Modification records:
────────────────
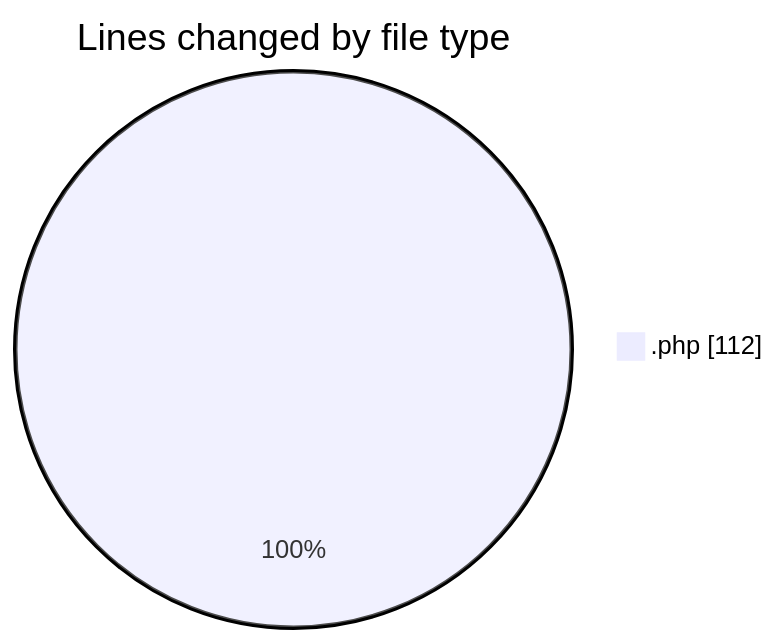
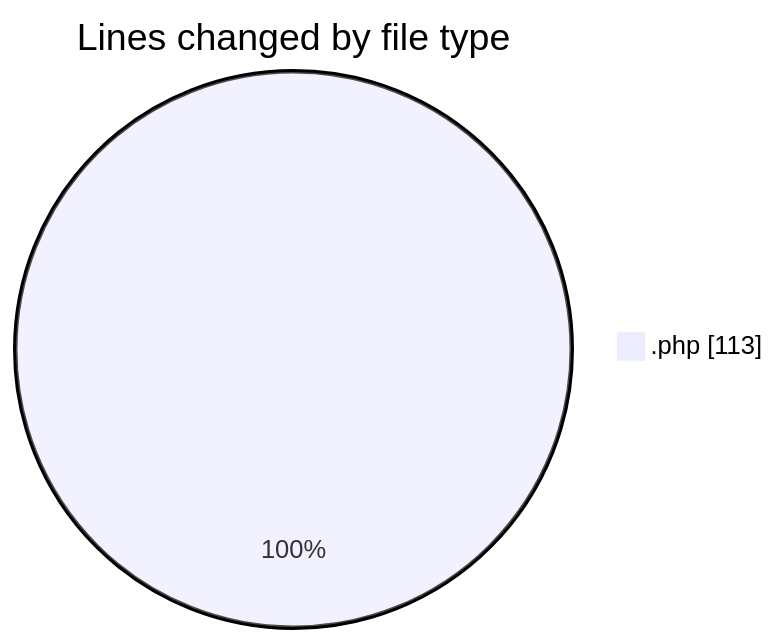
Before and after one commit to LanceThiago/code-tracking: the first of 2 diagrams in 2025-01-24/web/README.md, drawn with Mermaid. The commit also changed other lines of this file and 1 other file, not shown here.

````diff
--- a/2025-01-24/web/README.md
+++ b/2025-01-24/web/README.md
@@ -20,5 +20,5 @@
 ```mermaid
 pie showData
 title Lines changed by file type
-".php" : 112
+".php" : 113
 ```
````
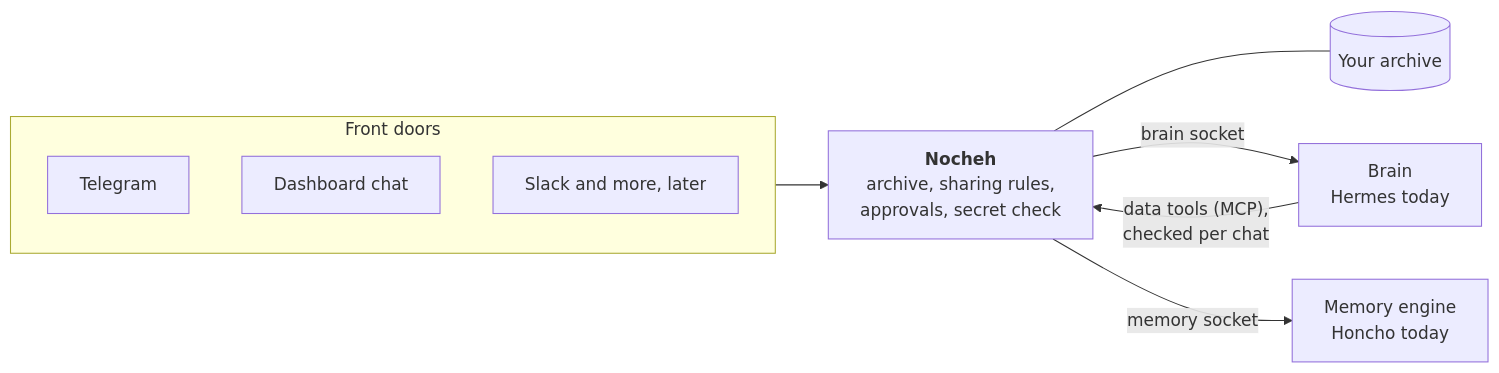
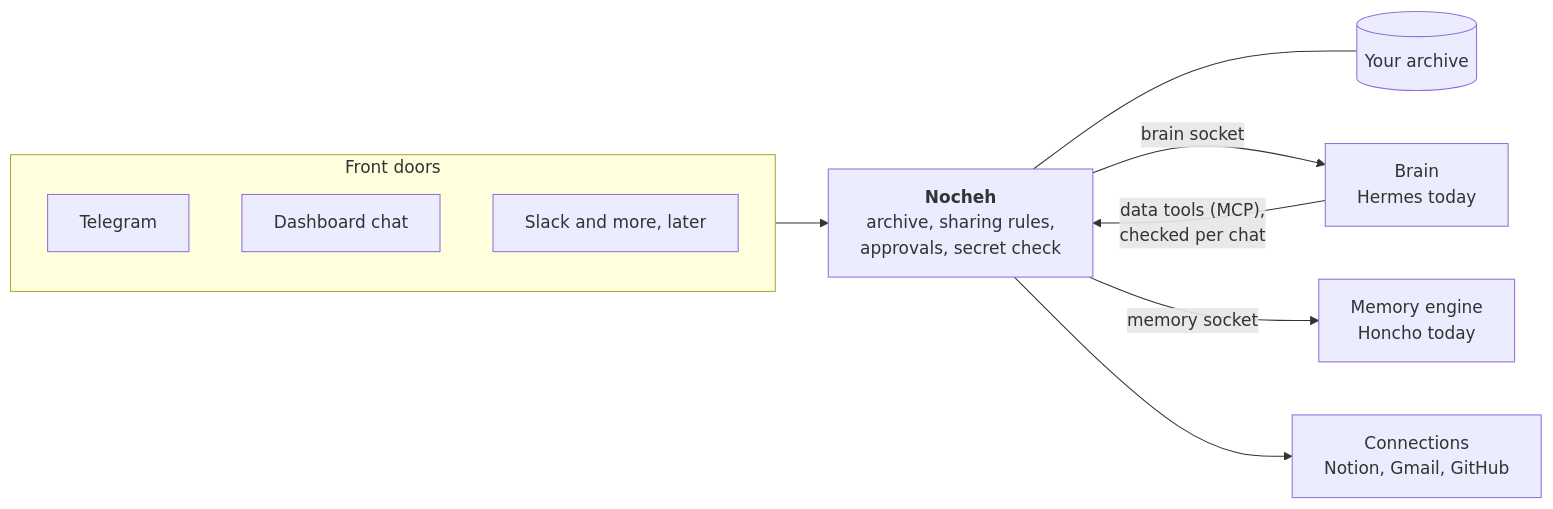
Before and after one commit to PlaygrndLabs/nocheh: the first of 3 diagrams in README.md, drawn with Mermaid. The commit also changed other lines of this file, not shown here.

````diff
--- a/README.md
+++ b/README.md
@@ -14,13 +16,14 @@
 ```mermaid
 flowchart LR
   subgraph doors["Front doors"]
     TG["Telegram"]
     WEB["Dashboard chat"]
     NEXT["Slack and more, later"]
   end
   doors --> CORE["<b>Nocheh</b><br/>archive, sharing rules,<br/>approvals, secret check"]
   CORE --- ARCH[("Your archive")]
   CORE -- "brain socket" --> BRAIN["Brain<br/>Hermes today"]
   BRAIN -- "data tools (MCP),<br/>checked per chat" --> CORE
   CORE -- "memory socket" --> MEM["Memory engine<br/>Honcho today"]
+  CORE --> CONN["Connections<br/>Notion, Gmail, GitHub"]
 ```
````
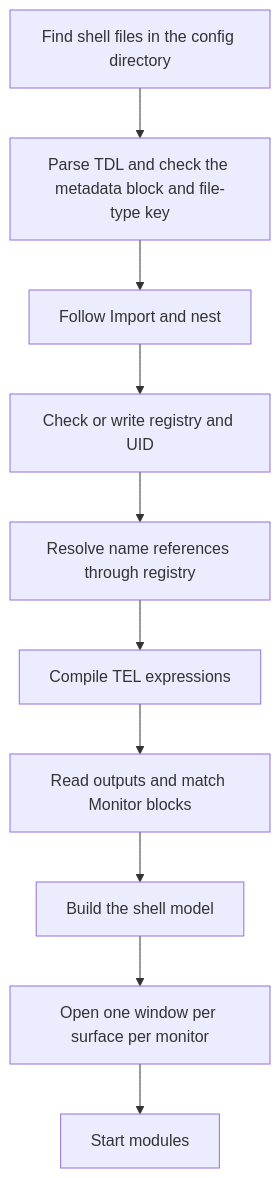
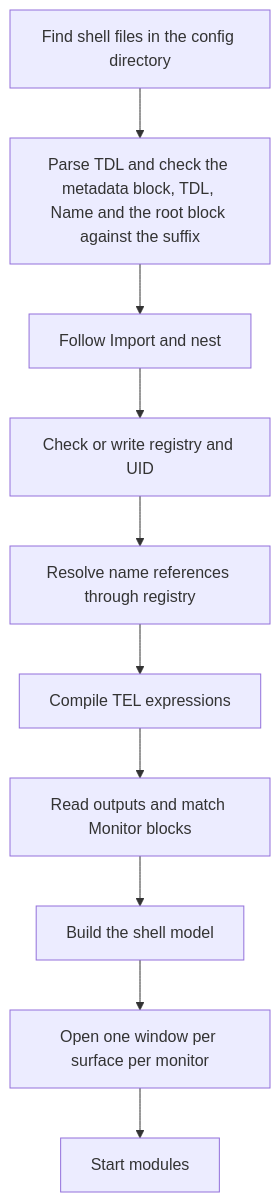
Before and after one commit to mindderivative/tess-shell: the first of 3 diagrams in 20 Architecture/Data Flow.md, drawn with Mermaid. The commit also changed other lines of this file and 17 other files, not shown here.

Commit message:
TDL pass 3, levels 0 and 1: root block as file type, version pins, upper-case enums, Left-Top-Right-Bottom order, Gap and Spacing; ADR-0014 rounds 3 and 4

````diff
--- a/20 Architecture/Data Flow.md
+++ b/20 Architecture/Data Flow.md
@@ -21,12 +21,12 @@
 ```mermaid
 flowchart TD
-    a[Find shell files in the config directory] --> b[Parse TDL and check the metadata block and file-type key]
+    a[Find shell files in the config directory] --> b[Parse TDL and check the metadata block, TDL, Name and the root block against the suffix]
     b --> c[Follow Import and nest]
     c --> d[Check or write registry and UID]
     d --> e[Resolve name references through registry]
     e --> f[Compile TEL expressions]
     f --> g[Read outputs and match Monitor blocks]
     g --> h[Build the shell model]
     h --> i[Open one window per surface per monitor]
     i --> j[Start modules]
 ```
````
────────────────
**About this exercise**
Please output the data above exactly as given, omitting every picture.

**Solution to the exercise**
Before and after one commit to LanceThiago/code-tracking: the first of 2 diagrams in 2025-01-24/web/README.md, drawn with Mermaid. The commit also changed other lines of this file and 1 other file, not shown here.

````diff
--- a/2025-01-24/web/README.md
+++ b/2025-01-24/web/README.md
@@ -20,5 +20,5 @@
 ```mermaid
 pie showData
 title Lines changed by file type
-".php" : 112
+".php" : 113
 ```
````
Before and after one commit to PlaygrndLabs/nocheh: the first of 3 diagrams in README.md, drawn with Mermaid. The commit also changed other lines of this file, not shown here.

````diff
--- a/README.md
+++ b/README.md
@@ -14,13 +16,14 @@
 ```mermaid
 flowchart LR
   subgraph doors["Front doors"]
     TG["Telegram"]
     WEB["Dashboard chat"]
     NEXT["Slack and more, later"]
   end
   doors --> CORE["<b>Nocheh</b><br/>archive, sharing rules,<br/>approvals, secret check"]
   CORE --- ARCH[("Your archive")]
   CORE -- "brain socket" --> BRAIN["Brain<br/>Hermes today"]
   BRAIN -- "data tools (MCP),<br/>checked per chat" --> CORE
   CORE -- "memory socket" --> MEM["Memory engine<br/>Honcho today"]
+  CORE --> CONN["Connections<br/>Notion, Gmail, GitHub"]
 ```
````
Before and after one commit to mindderivative/tess-shell: the first of 3 diagrams in 20 Architecture/Data Flow.md, drawn with Mermaid. The commit also changed other lines of this file and 17 other files, not shown here.

Commit message:
TDL pass 3, levels 0 and 1: root block as file type, version pins, upper-case enums, Left-Top-Right-Bottom order, Gap and Spacing; ADR-0014 rounds 3 and 4

````diff
--- a/20 Architecture/Data Flow.md
+++ b/20 Architecture/Data Flow.md
@@ -21,12 +21,12 @@
 ```mermaid
 flowchart TD
-    a[Find shell files in the config directory] --> b[Parse TDL and check the metadata block and file-type key]
+    a[Find shell files in the config directory] --> b[Parse TDL and check the metadata block, TDL, Name and the root block against the suffix]
     b --> c[Follow Import and nest]
     c --> d[Check or write registry and UID]
     d --> e[Resolve name references through registry]
     e --> f[Compile TEL expressions]
     f --> g[Read outputs and match Monitor blocks]
     g --> h[Build the shell model]
     h --> i[Open one window per surface per monitor]
     i --> j[Start modules]
 ```
````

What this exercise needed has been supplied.